This picture of a cat and man is really interesting. We don’t know who the man is and why he is holding a cat. But as we all discussed in class last week, we can guess that he is probably a single and wealthy man owning a cat. (Because he has no marriage ring in his finger. And why would he be holding a cat in his picture? The cat must be his companion. Besides, he must we rich enough to own a cat.) Here is the original photo of the Cat and Man.
Now, here is my edited version of the Cat and Man using Photoshop.
The three major tools I used to restore this picture were the burn tool, spot healing brush, and copy stamp. (My Photoshop is in Japanese. Sorry, if the name of the tool is different from the English version. I just translated and guessed the name.) I used the burn tool around the man’s face, his eyes, hair, beard, and hands, and also the fur around his cat. After darkening a few areas, I used the dodge tool to bring some highlights hoping it would make the picture look more natural. I also tried to darken some of the areas that were faded on his suites. Spot healing was very useful to take away the cracks or the white dots in the background. And I used copy stamp for larger areas that I wanted to fix, for instance, the faded area at the edge in the middle right (the little circle) in the background. Finally, I wanted to do something with frame and the oval shape around the picture. I knew where I wanted to fix but I wasn’t quite sure how I should fix it. So, I tried using the burning tool again. There must be more tricks you can do on Photoshop so that the picture will look more like the original piece.
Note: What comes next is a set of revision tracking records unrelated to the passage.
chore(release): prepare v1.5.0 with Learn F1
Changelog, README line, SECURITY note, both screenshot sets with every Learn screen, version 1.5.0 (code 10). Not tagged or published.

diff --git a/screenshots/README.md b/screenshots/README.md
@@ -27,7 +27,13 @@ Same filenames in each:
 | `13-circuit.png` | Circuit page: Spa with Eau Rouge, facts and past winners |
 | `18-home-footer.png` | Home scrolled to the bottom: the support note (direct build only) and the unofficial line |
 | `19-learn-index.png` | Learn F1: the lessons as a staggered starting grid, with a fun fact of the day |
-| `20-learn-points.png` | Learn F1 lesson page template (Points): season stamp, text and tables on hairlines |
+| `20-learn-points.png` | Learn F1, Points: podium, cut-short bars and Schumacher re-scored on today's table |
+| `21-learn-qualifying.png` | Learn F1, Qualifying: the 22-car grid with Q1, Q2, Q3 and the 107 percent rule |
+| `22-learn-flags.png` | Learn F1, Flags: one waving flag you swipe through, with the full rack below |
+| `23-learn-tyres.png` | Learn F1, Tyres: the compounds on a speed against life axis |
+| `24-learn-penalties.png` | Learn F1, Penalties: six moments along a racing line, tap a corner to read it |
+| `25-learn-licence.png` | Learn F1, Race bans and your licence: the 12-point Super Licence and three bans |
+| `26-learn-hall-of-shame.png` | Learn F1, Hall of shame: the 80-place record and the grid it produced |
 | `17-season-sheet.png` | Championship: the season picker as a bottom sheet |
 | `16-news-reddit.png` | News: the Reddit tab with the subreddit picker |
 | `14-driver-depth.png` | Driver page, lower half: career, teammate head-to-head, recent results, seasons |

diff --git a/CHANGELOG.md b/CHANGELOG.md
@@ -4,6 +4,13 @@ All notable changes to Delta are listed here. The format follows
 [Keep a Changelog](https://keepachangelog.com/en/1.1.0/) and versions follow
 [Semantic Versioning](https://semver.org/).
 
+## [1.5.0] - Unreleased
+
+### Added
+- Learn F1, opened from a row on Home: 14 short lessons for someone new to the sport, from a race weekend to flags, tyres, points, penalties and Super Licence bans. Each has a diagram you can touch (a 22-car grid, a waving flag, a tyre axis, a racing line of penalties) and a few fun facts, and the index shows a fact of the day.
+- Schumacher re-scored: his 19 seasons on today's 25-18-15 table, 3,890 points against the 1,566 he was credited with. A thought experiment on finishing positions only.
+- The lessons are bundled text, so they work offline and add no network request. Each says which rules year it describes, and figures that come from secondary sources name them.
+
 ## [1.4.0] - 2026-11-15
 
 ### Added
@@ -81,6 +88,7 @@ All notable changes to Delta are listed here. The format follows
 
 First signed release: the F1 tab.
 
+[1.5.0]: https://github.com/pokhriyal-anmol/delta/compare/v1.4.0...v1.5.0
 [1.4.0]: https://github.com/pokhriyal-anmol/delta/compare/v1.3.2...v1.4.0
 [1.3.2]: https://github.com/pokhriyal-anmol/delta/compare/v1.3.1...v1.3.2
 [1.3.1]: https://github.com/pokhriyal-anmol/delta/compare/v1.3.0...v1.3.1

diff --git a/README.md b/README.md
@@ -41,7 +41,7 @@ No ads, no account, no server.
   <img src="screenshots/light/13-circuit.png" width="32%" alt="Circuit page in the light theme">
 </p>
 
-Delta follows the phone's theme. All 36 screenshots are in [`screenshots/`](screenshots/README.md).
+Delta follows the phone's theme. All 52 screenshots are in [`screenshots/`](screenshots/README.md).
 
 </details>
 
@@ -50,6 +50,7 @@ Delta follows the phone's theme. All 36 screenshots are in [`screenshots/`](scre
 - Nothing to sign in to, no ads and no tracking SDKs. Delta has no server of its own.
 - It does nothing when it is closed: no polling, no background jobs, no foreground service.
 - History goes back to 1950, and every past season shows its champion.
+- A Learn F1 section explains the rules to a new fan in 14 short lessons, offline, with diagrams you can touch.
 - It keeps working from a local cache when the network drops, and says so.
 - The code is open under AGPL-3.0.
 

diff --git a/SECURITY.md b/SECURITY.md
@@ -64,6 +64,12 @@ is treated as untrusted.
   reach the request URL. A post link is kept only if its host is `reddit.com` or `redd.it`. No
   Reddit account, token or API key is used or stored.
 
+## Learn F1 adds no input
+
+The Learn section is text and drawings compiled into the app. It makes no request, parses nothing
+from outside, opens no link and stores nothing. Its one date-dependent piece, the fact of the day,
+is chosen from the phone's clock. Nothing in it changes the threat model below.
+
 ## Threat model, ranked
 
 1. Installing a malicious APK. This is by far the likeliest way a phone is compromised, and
I had been terribly absent with my blog lately because of several travelings this month. I was able to visit to many cities in the States in just only this month. That’s the fun part about studying abroad!
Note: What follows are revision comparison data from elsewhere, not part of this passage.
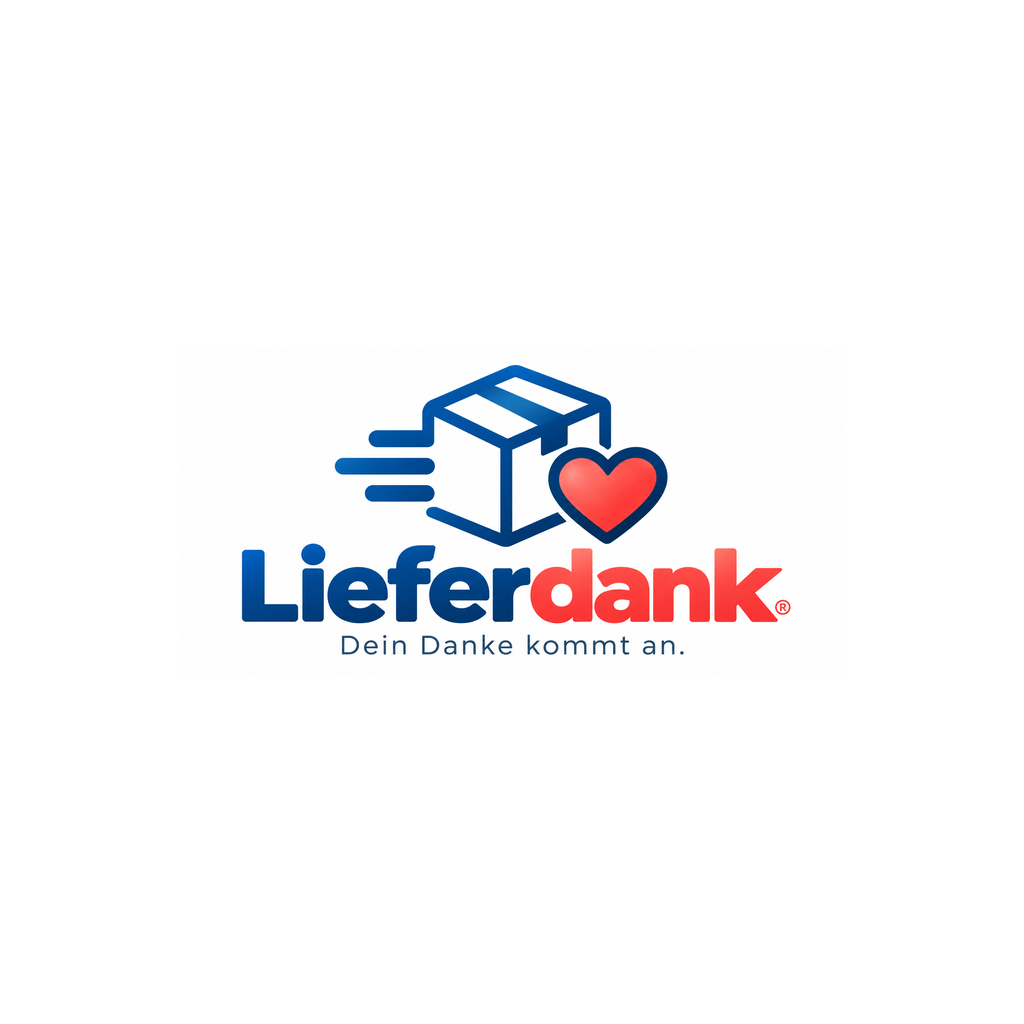
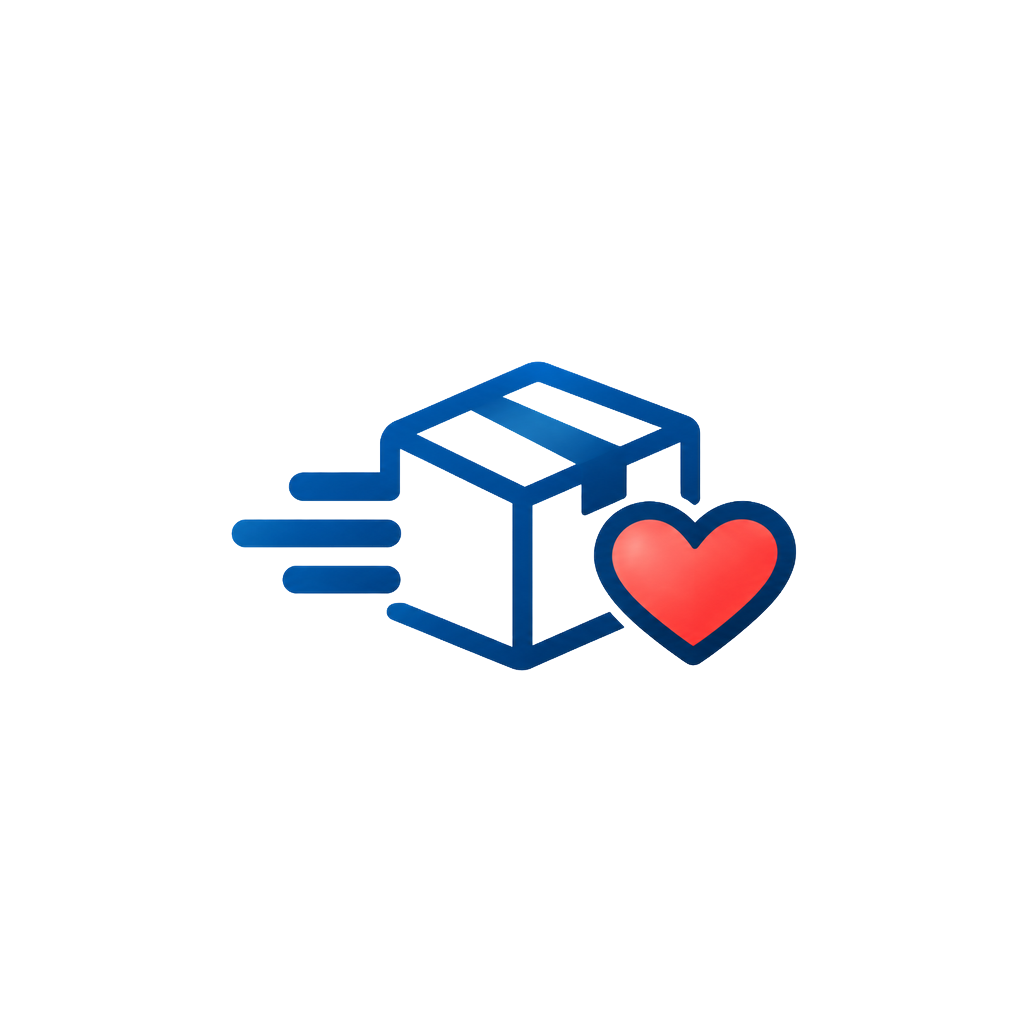
Notify confirmed payouts and stop tip e-mail setting from silencing push
- Queue a "payout sent" push only for payouts Stripe itself reports as
  paid, read live in the driver's connected account; pending or in-transit
  payouts never notify, and each payout notifies at most once per device.
- Rewards stay preview-only, so no reward push is sent; covered by a test.
- The per-device app switch is now the only push opt-out; the web setting
  "E-Mail bei jedem Trinkgeld" no longer blocks every app notification.
- App icon: flatten a faint off-white crop rectangle behind the approved
  mark; Android adaptive icon now uses the approved mark with the tape.

Changed region(s): [[0.2188, 0.3438, 0.7812, 0.6562]]

diff --git a/src/server/services/push.ts b/src/server/services/push.ts
@@ -8,7 +8,7 @@ import { deviceId } from "./mobile";
 import { parseInput } from "./auth";
 import { ServiceError } from "../errors";
 import { logEvent } from "../events";
-import { paymentProviderById } from "../payments";
+import { getPaymentProvider, paymentProviderById } from "../payments";
 import { RANKS } from "@/lib/ranks";
 import { getDriverRank } from "./ranks";
 
@@ -28,6 +28,7 @@ export async function registerPush(session: Session, input: unknown) {
   if (existing && existing.id !== id) await getDb().mobileSessions.update(existing.id, { pushToken: null, pushEnabled: false });
   await getDb().mobileSessions.update(id, { pushToken: value.enabled ? value.token : null, pushEnabled: value.enabled });
 }
+const euro = (cents: number) => `${(cents / 100).toLocaleString("de-DE", { minimumFractionDigits: 2, maximumFractionDigits: 2 })} €`;
 function deliveryId(sessionId: string, eventKey: string) {
   const hash = createHash("sha256").update(`${sessionId}:${eventKey}`).digest("hex");
   return `${hash.slice(0,8)}-${hash.slice(8,12)}-4${hash.slice(13,16)}-a${hash.slice(17,20)}-${hash.slice(20,32)}`;
@@ -45,7 +46,8 @@ export async function collectPushEvents() {
   for (const device of devices) {
     if (!device.pushToken || new Date(device.expiresAt).getTime() <= Date.now()) continue;
     const user = await db.users.get(device.userId); if (!user || user.blockedAt || user.tokenVersion !== device.tokenVersion) continue;
-    const driver = await db.driverProfiles.findOne({ userId: device.userId }); if (!driver?.notifyOnTip) continue;
+    // The per-device app switch (pushEnabled) is the push opt-out; notifyOnTip only controls tip e-mails.
+    const driver = await db.driverProfiles.findOne({ userId: device.userId }); if (!driver) continue;
     const tips = await db.tips.findMany({ where: { driverId: driver.id }, since: { field: "createdAt", value: device.createdAt } });
     for (const tip of tips) {
       if (tip.paymentStatus === "succeeded" && tip.refundedCents === 0 && !await db.pushDeliveries.get(deliveryId(device.id, `tip:${tip.id}`))) {
@@ -57,7 +59,7 @@ export async function collectPushEvents() {
               grossCents: tip.grossCents, applicationFeeCents: tip.platformGrossFeeCents,
             });
             if (credit !== null) await queuePush(device, { eventKey: `tip:${tip.id}`, title: "LieferDank",
-              body: `Du hast ${(credit / 100).toLocaleString("de-DE", { minimumFractionDigits: 2, maximumFractionDigits: 2 })} € Trinkgeld erhalten!`, screen: "earnings" });
+              body: `Du hast ${euro(credit)} Trinkgeld erhalten!`, screen: "earnings" });
           } catch {
             // Fail closed: a guessed net amount would be misleading. The next cron retries.
             await logEvent("warning", "push", "Bestätigte Stripe-Gutschrift für Push noch nicht verfügbar", { paymentId: payment.id });
@@ -80,6 +82,16 @@ export async function collectPushEvents() {
           await queuePush(device, { eventKey: `rank:${milestone.id}`, title: "Meilenstein erreicht", body: `Glückwunsch! Du hast ${rank.label} erreicht!`, screen: "thanks" });
       }
     }
+    // Rewards are preview-only (REWARD_PREVIEW): nothing can be activated or claimed, so there is deliberately no reward push.
+    // Payouts: Stripe's own "paid" status, read live in the driver's account scope; scheduled or in-transit payouts never notify.
+    if (driver.payoutAccountId) {
+      try {
+        for (const payout of await getPaymentProvider().paidPayouts(driver.payoutAccountId, device.createdAt))
+          await queuePush(device, { eventKey: `payout:${payout.id}`, title: "Auszahlung erfolgt", body: `${euro(payout.amountCents)} wurden an dein Bankkonto überwiesen.`, screen: "earnings" });
+      } catch {
+        await logEvent("warning", "push", "Auszahlungsstatus für Push nicht abrufbar", { driverId: driver.id });
+      }
+    }
   }
 }
 export async function deliverPush(fetcher: typeof fetch = fetch) {
@@ -92,7 +104,7 @@ export async function deliverPush(fetcher: typeof fetch = fetch) {
     const device = await db.mobileSessions.get(row.sessionId);
     const user = device ? await db.users.get(device.userId) : null;
     const owner = device ? await db.driverProfiles.findOne({ userId: device.userId }) : null;
-    if (!owner?.notifyOnTip || !device?.pushToken || !device.pushEnabled || device.revokedAt || !user || user.blockedAt || user.tokenVersion !== device.tokenVersion || device.expiresAt <= now.toISOString()) {
+    if (!owner || !device?.pushToken || !device.pushEnabled || device.revokedAt || !user || user.blockedAt || user.tokenVersion !== device.tokenVersion || device.expiresAt <= now.toISOString()) {
       await db.pushDeliveries.update(row.id, { status: "failed" }); continue;
     }
     if (row.eventKey.startsWith("tip:")) {

diff --git a/tests/mobile.test.ts b/tests/mobile.test.ts
@@ -14,6 +14,7 @@ import { POST as resetRoute } from "@/app/api/v1/auth/reset/route";
 import { GET as pushCron } from "@/app/api/cron/push/route";
 import { registerPush, queuePush, deliverPush, collectPushEvents, checkPushReceipts } from "@/server/services/push";
 import { startTip, confirmPayment } from "@/server/services/thanks";
+import { getPaymentProvider } from "@/server/payments";
 
 let ip = 0;
 const ctx = { params: Promise.resolve({}) };
@@ -84,6 +85,36 @@ describe("Confirmed push, deduplication and logout",()=>{
     await deliverPush(fetcher);
     expect(fetcher.mock.calls.map(([,init])=>JSON.parse(String(init?.body)).body)).not.toContain("Du hast 2,40 € Trinkgeld erhalten!");
     expect((await getDb().pushDeliveries.findMany({where:{eventKey:`tip:${tip.id}`}}))[0].status).toBe("failed");
+  });
+  it("notifies a payout only once, only after the provider reports it paid, with the paid amount",async()=>{
+    const d=await ready();await getDb().driverProfiles.update(d.driver.id,{payoutAccountId:"acct_driver"});
+    const paid=vi.spyOn(getPaymentProvider(),"paidPayouts").mockResolvedValue([]);
+    await collectPushEvents();
+    expect(await getDb().pushDeliveries.count()).toBe(0);
+    expect(paid).toHaveBeenCalledWith("acct_driver",d.row.createdAt);
+    paid.mockResolvedValue([{id:"po_1",amountCents:1234}]);
+    await collectPushEvents();await collectPushEvents();
+    const rows=await getDb().pushDeliveries.findMany({where:{eventKey:"payout:po_1"}});
+    expect(rows).toHaveLength(1);expect(rows[0].body).toBe("12,34 € wurden an dein Bankkonto überwiesen.");
+  });
+  it("sends no payout push without a payout account or when the provider cannot confirm",async()=>{
+    const d=await ready();const paid=vi.spyOn(getPaymentProvider(),"paidPayouts").mockRejectedValue(new Error("stripe down"));
+    await collectPushEvents();expect(paid).not.toHaveBeenCalled();
+    await getDb().driverProfiles.update(d.driver.id,{payoutAccountId:"acct_driver"});
+    await collectPushEvents();expect(paid).toHaveBeenCalled();expect(await getDb().pushDeliveries.count()).toBe(0);
+  });
+  it("the tip e-mail setting does not silence push; the device switch does",async()=>{
+    const d=await ready();await getDb().driverProfiles.update(d.driver.id,{notifyOnTip:false});await queuePush(d.row,event);
+    const fetcher=vi.fn<typeof fetch>(async()=>Response.json({data:{status:"ok",id:"ticket"}}));
+    expect(await deliverPush(fetcher)).toBe(1);
+    await queuePush(d.row,{...event,eventKey:"test:two"});await registerPush(d.session,{token:d.row.pushToken!,enabled:false});
+    expect(await deliverPush(fetcher)).toBe(0);expect(fetcher).toHaveBeenCalledTimes(1);
+  });
+  it("reward entitlements alone never create a push while rewards are preview-only",async()=>{
+    const d=await ready();
+    await getDb().rewardEntitlements.insert({id:crypto.randomUUID(),driverId:d.driver.id,threshold:500,unlockedAt:new Date().toISOString(),claimedAt:null});
+    await collectPushEvents();
+    expect(await getDb().pushDeliveries.count()).toBe(0);
   });
 });
 

diff --git a/tests/stripe.test.ts b/tests/stripe.test.ts
@@ -632,3 +632,25 @@ describe("Stripe Direct Charges", () => {
     );
   });
 });
+
+describe("Stripe-bestätigte Auszahlungen für Mitteilungen", () => {
+  it("liest nur von Stripe als paid gemeldete EUR-Auszahlungen im Konto des Zustellers", async () => {
+    vi.stubEnv("STRIPE_SECRET_KEY", "rk_test_dummy");
+    const list = vi.spyOn(stripeClient().payouts, "list").mockResolvedValue({ data: [
+      { id: "po_paid", status: "paid", currency: "eur", amount: 1234 },
+      { id: "po_transit", status: "in_transit", currency: "eur", amount: 500 },
+      { id: "po_usd", status: "paid", currency: "usd", amount: 700 },
+      { id: "po_zero", status: "paid", currency: "eur", amount: 0 },
+    ] } as unknown as Stripe.Response<Stripe.ApiList<Stripe.Payout>>);
+    expect(await stripePaymentProvider.paidPayouts("acct_driver", "2026-10-01T00:00:00.000Z")).toEqual([{ id: "po_paid", amountCents: 1234 }]);
+    const [params, options] = list.mock.calls[0] as unknown as [Stripe.PayoutListParams, Stripe.RequestOptions];
+    expect(params).toMatchObject({ status: "paid", created: { gte: 1790812800 } });
+    expect(options).toMatchObject({ stripeAccount: "acct_driver", maxNetworkRetries: 0 });
+  });
+  it("lehnt fremde Kontokennungen ab, bevor Stripe gefragt wird", async () => {
+    vi.stubEnv("STRIPE_SECRET_KEY", "rk_test_dummy");
+    const list = vi.spyOn(stripeClient().payouts, "list");
+    await expect(stripePaymentProvider.paidPayouts("acct_x/../y", "2026-10-01T00:00:00.000Z")).rejects.toThrow(/Auszahlungskontext/);
+    expect(list).not.toHaveBeenCalled();
+  });
+});

diff --git a/apps/driver/app.config.ts b/apps/driver/app.config.ts
@@ -4,7 +4,7 @@ const config: ExpoConfig = {
   userInterfaceStyle: "light", icon: "./assets/app-icon.png",
   ios: { bundleIdentifier: "de.lieferdank.driver", supportsTablet: false, associatedDomains: ["applinks:lieferdank.de"],
     config: { usesNonExemptEncryption: false }, infoPlist: { NSFaceIDUsageDescription: false, NSPhotoLibraryUsageDescription: "Wähle ein Foto für dein LieferDank-Profil." } },
-  android: { package: "de.lieferdank.driver", adaptiveIcon: { foregroundImage: "./assets/brand-mark.png", backgroundColor: "#ffffff" },
+  android: { package: "de.lieferdank.driver", adaptiveIcon: { foregroundImage: "./assets/adaptive-icon.png", backgroundColor: "#ffffff" },
     blockedPermissions: ["android.permission.SYSTEM_ALERT_WINDOW", "android.permission.RECORD_AUDIO", "android.permission.READ_CONTACTS", "android.permission.ACCESS_FINE_LOCATION"],
     intentFilters: [{ action: "VIEW", autoVerify: true, category: ["BROWSABLE", "DEFAULT"], data: [{ scheme: "https", host: "lieferdank.de", pathPrefix: "/app/" }, { scheme: "https", host: "lieferdank.de", path: "/passwort-neu" }, { scheme: "https", host: "lieferdank.de", path: "/email-bestaetigen" }] }] },
   plugins: [["expo-secure-store", { faceIDPermission: false }], "expo-notifications", "expo-web-browser", "expo-font", ["expo-image-picker", { photosPermission: "Wähle ein Foto für dein LieferDank-Profil.", cameraPermission: false, microphonePermission: false }], ["expo-splash-screen", { image: "./assets/brand-mark-approved.png", imageWidth: 220, backgroundColor: "#ffffff" }]],

diff --git a/src/server/payments/stripe.ts b/src/server/payments/stripe.ts
@@ -372,4 +372,16 @@ export const stripePaymentProvider: PaymentProvider = {
     const account = await stripeClient().accounts.retrieve(accountId, {}, { timeout: 4000, maxNetworkRetries: 0 });
     return account.settings?.payouts?.schedule?.interval === "manual" ? "manual" : "automatic";
   },
+
+  async paidPayouts(accountId, sinceIso) {
+    assertKeyMatchesEnvironment();
+    const since = Math.floor(new Date(sinceIso).getTime() / 1000);
+    if (!/^acct_[A-Za-z0-9]+$/.test(accountId) || !Number.isSafeInteger(since)) throw new Error("Ungültiger Auszahlungskontext.");
+    // Only Stripe's own "paid" status counts; pending and in_transit payouts are not completed yet.
+    const page = await stripeClient().payouts.list({ status: "paid", created: { gte: since }, limit: 20 },
+      { stripeAccount: accountId, timeout: 5000, maxNetworkRetries: 0 });
+    return page.data
+      .filter(payout => payout.status === "paid" && payout.currency === "eur" && Number.isSafeInteger(payout.amount) && payout.amount > 0)
+      .map(payout => ({ id: payout.id, amountCents: payout.amount }));
+  },
 };

diff --git a/apps/driver/src/App.tsx b/apps/driver/src/App.tsx
@@ -428,7 +428,7 @@ function LieferDankApp() {
       </>}
     </>}</Card>}
     {role === "driver" && <Card>
-      {pushAvailable && <View style={styles.switchRow}><View style={{ flex: 1 }}><Text style={styles.text}>Mitteilungen</Text><Text style={styles.muted}>Bei neuem Trinkgeld, Danke und Meilensteinen</Text></View><Switch accessibilityLabel="Mitteilungen aktivieren" value={pushEnabled} trackColor={{ true: colors.blue }} onValueChange={v => run(() => enablePush(v))} disabled={busy} /></View>}
+      {pushAvailable && <View style={styles.switchRow}><View style={{ flex: 1 }}><Text style={styles.text}>Mitteilungen</Text><Text style={styles.muted}>Bei neuem Trinkgeld, Danke, Meilensteinen und Auszahlungen</Text></View><Switch accessibilityLabel="Mitteilungen aktivieren" value={pushEnabled} trackColor={{ true: colors.blue }} onValueChange={v => run(() => enablePush(v))} disabled={busy} /></View>}
       <TextLink title="Auszahlung verwalten" align="flex-start" onPress={() => setScreen("stripe")} />
     </Card>}
     <Card><Text style={styles.title}>Passwort ändern</Text>

diff --git a/src/server/payments/types.ts b/src/server/payments/types.ts
@@ -87,5 +87,7 @@ export interface PaymentProvider {
   isAccountReady(accountId: string, driverId: string): Promise<boolean>;
   /** "manual": Stripe überweist das Guthaben nicht von selbst aufs Bankkonto. */
   payoutInterval(accountId: string): Promise<"manual" | "automatic">;
+  /** EUR payouts the provider itself reports as "paid" to the driver's bank, created at or after sinceIso. */
+  paidPayouts(accountId: string, sinceIso: string): Promise<{ id: string; amountCents: number }[]>;
 
 }

diff --git a/src/server/payments/demo.ts b/src/server/payments/demo.ts
@@ -95,4 +95,8 @@ export const demoPaymentProvider: PaymentProvider = {
   async payoutInterval() {
     return "automatic";
   },
+  // The demo never moves money to a bank, so it can never confirm a payout.
+  async paidPayouts() {
+    return [];
+  },
 };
One of the places I visited was Baton Rouge, Louisiana. After visiting Louisiana State University, I took a bus to New Orleans and spent like 13 hours exploring the city before I headed back to the airport. And in NOLA, I found a street called “Clio.” The moment I saw this street, I couldn’t help but to take a photo thinking about this blog. And we are doing Photoshop so maybe I should try editing the picture before I show it to you all. I did it just for fun and practice. I cropped the image, straighten it, and erased the white marks on the pole, which was the hardest part in editing. Here’s the two photos (before and after) of Clio Street!
A few revisions have been made in my assignments. Here is the link: http://mikaendo.com/typeassignment.html
I would be more than happy to hear suggestions or comments to improve this webpage. While I was fixing the assignments during the break, I looked at several of my favorite websites and payed attention on how many colors they used, what fonts they used in the title/text/navigation bar/footer, and where they put the images. And I realized that I am terrible at choosing colors. I see bad combinations of colors every time when I refresh my webpage. I don’t think the color wheel in our textbook or the Photographic Palettes helped me either. So, I decided to go with the neutral colors like tan, gray, black, and a little bit of dark red as my “loud color” after doing some several experiments. How do you choose colors? Do you first choose the background color? Or decide what color to use for the title? If I use a image that has color in it, I might can pull out some colors from the picture but the image I used in my text assignment is black and white. I want to know how everyone else chooses colors.
Commented on April’s blog.